→ **Dataset extract**:

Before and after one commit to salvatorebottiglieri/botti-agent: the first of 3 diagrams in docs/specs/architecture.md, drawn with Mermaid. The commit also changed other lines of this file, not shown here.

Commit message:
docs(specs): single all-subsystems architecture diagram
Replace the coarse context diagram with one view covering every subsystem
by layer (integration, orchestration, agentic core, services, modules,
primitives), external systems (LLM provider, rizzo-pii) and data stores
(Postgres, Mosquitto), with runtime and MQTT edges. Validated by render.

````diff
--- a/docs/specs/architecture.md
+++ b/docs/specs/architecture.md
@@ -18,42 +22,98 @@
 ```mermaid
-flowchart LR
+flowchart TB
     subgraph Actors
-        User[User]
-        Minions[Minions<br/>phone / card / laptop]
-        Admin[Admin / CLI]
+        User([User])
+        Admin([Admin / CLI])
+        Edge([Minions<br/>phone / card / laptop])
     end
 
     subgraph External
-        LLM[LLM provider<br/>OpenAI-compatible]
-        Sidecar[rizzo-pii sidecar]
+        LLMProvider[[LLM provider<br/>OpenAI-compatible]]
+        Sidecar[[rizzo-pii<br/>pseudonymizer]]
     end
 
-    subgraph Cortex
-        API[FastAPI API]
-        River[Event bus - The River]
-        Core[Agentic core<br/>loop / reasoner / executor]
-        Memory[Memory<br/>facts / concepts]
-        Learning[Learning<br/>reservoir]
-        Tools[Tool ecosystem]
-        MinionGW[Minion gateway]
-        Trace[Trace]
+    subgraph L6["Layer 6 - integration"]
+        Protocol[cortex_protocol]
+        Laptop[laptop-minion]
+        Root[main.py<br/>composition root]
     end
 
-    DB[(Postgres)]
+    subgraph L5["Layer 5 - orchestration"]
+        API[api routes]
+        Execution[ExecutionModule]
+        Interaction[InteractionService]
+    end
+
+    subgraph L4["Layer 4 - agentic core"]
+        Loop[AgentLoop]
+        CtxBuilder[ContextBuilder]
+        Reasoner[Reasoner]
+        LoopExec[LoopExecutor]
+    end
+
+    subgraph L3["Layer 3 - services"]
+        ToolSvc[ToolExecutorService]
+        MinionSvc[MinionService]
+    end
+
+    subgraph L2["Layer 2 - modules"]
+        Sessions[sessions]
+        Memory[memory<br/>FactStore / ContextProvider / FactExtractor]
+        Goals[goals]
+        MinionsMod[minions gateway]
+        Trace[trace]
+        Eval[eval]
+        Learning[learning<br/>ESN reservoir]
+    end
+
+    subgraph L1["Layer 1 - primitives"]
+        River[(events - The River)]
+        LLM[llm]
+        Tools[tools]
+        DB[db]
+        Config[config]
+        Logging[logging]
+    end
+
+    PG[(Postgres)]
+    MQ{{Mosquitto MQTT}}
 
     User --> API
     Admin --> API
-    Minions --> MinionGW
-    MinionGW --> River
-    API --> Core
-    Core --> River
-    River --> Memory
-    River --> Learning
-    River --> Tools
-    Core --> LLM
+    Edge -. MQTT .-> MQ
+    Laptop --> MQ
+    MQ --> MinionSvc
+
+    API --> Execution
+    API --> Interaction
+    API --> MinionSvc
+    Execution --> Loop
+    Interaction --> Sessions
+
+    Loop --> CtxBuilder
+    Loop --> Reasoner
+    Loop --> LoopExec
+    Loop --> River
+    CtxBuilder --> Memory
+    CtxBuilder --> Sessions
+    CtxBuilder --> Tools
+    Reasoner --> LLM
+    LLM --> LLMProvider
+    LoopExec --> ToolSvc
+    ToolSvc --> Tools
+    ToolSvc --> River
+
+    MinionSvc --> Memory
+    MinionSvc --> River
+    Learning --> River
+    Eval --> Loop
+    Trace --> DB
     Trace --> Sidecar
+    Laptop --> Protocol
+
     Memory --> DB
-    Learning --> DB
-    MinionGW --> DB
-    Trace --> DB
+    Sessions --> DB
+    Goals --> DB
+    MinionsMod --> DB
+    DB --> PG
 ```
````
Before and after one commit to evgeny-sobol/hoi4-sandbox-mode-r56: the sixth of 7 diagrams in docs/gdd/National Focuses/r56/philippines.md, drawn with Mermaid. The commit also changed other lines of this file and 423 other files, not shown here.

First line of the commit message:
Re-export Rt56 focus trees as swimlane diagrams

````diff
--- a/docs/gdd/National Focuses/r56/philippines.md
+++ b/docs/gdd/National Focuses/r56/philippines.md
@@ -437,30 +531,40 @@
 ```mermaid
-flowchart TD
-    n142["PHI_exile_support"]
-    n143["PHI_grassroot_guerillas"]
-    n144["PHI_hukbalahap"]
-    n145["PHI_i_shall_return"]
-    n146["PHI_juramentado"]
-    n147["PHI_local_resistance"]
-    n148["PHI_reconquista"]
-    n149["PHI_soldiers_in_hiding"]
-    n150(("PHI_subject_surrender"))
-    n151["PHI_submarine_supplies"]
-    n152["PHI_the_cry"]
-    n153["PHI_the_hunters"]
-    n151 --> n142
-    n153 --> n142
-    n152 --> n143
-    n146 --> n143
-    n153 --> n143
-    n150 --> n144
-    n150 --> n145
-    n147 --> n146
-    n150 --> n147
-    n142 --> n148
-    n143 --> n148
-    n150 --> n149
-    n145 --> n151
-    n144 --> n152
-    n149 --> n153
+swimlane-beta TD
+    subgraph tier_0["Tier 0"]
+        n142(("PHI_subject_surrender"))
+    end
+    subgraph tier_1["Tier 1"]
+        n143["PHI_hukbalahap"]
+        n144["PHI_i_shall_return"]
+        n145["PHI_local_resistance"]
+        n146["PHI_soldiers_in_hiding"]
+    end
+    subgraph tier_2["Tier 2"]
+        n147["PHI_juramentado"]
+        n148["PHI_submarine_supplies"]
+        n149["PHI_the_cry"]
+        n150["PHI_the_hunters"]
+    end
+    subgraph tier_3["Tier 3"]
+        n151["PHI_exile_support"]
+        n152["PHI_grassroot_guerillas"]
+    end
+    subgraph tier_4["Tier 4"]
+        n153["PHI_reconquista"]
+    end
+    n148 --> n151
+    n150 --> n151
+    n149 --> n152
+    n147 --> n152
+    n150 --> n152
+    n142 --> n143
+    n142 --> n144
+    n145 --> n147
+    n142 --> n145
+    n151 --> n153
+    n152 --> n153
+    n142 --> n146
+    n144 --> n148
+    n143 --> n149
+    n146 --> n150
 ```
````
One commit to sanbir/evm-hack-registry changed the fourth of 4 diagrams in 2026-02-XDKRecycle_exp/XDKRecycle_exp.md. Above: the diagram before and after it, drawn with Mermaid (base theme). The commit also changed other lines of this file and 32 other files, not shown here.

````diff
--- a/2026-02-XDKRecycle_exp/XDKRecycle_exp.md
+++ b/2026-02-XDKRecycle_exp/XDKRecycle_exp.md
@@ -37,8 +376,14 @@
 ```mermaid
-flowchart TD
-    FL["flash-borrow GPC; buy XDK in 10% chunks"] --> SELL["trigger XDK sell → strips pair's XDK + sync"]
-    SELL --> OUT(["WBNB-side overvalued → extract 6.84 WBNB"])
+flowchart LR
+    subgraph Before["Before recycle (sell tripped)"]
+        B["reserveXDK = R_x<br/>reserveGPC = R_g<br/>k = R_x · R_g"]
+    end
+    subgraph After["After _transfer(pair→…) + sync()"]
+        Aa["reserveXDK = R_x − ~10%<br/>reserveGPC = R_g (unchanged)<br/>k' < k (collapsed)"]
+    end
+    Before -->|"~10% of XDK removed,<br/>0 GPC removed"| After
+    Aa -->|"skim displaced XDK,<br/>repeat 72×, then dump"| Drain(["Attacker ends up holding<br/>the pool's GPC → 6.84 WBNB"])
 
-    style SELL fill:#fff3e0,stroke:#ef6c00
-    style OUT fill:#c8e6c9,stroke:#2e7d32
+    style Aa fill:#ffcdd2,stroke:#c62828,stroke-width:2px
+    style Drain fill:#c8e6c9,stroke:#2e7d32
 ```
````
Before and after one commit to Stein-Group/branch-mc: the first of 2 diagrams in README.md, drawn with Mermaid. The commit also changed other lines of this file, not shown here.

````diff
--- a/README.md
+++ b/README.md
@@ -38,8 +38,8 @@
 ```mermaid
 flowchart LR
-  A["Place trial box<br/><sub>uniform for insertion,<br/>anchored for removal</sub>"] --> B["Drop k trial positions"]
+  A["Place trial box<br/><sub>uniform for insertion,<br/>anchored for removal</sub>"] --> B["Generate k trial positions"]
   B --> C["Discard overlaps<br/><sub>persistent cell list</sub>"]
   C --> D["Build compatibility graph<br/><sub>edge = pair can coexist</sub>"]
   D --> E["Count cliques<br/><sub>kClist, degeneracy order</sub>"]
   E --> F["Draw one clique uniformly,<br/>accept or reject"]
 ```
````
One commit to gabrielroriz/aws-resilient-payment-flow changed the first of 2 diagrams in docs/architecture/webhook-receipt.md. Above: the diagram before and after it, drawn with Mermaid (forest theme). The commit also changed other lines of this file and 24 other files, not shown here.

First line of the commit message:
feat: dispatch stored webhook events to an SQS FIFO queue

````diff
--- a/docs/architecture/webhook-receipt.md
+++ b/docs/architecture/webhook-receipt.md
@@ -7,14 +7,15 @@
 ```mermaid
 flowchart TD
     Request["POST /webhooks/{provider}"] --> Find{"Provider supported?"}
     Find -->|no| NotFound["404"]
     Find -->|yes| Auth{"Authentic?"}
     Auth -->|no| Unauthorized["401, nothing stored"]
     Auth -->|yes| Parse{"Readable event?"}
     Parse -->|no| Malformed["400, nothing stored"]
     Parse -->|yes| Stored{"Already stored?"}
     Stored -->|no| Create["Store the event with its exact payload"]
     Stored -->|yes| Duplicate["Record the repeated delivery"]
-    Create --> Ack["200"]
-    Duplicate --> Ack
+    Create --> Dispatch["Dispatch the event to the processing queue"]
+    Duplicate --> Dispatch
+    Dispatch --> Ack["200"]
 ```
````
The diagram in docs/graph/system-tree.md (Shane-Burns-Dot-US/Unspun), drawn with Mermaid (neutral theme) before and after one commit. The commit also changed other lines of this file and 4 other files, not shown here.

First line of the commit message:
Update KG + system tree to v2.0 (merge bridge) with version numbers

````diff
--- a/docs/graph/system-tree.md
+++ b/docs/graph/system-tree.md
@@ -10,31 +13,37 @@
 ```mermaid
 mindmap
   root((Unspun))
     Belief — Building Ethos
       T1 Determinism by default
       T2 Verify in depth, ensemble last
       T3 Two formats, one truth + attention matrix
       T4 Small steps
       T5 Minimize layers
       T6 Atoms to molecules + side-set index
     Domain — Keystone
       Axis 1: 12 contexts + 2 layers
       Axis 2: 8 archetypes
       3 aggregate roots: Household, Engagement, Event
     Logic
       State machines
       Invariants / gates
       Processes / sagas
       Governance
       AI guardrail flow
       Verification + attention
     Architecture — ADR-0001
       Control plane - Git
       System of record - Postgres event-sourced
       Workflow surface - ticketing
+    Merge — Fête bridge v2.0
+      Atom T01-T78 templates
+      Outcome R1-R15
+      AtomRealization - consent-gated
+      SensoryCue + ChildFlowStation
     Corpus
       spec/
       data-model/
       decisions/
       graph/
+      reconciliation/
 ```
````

→ **Instructions for the task**:
Copy each line of the data that contains the word "shown", leaving the other lines out.

→ **Answer to the exercise**:
Before and after one commit to salvatorebottiglieri/botti-agent: the first of 3 diagrams in docs/specs/architecture.md, drawn with Mermaid. The commit also changed other lines of this file, not shown here.
Before and after one commit to evgeny-sobol/hoi4-sandbox-mode-r56: the sixth of 7 diagrams in docs/gdd/National Focuses/r56/philippines.md, drawn with Mermaid. The commit also changed other lines of this file and 423 other files, not shown here.
One commit to sanbir/evm-hack-registry changed the fourth of 4 diagrams in 2026-02-XDKRecycle_exp/XDKRecycle_exp.md. Above: the diagram before and after it, drawn with Mermaid (base theme). The commit also changed other lines of this file and 32 other files, not shown here.
Before and after one commit to Stein-Group/branch-mc: the first of 2 diagrams in README.md, drawn with Mermaid. The commit also changed other lines of this file, not shown here.
One commit to gabrielroriz/aws-resilient-payment-flow changed the first of 2 diagrams in docs/architecture/webhook-receipt.md. Above: the diagram before and after it, drawn with Mermaid (forest theme). The commit also changed other lines of this file and 24 other files, not shown here.
The diagram in docs/graph/system-tree.md (Shane-Burns-Dot-US/Unspun), drawn with Mermaid (neutral theme) before and after one commit. The commit also changed other lines of this file and 4 other files, not shown here.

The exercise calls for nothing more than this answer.